## Try it
The result should be every line in the material below containing the string "tambah".

══════════

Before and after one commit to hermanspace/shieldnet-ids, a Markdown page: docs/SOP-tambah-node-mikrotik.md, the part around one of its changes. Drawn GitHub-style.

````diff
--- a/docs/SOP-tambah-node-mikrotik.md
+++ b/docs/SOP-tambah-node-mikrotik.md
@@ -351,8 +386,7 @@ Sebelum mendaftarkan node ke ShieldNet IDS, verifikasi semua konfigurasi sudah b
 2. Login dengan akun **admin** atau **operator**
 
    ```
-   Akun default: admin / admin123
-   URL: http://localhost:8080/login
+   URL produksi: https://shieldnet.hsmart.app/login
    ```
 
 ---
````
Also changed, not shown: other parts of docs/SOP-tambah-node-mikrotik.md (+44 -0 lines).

══════════

## Task answer
Before and after one commit to hermanspace/shieldnet-ids, a Markdown page: docs/SOP-tambah-node-mikrotik.md, the part around one of its changes. Drawn GitHub-style.
--- a/docs/SOP-tambah-node-mikrotik.md
+++ b/docs/SOP-tambah-node-mikrotik.md
Also changed, not shown: other parts of docs/SOP-tambah-node-mikrotik.md (+44 -0 lines).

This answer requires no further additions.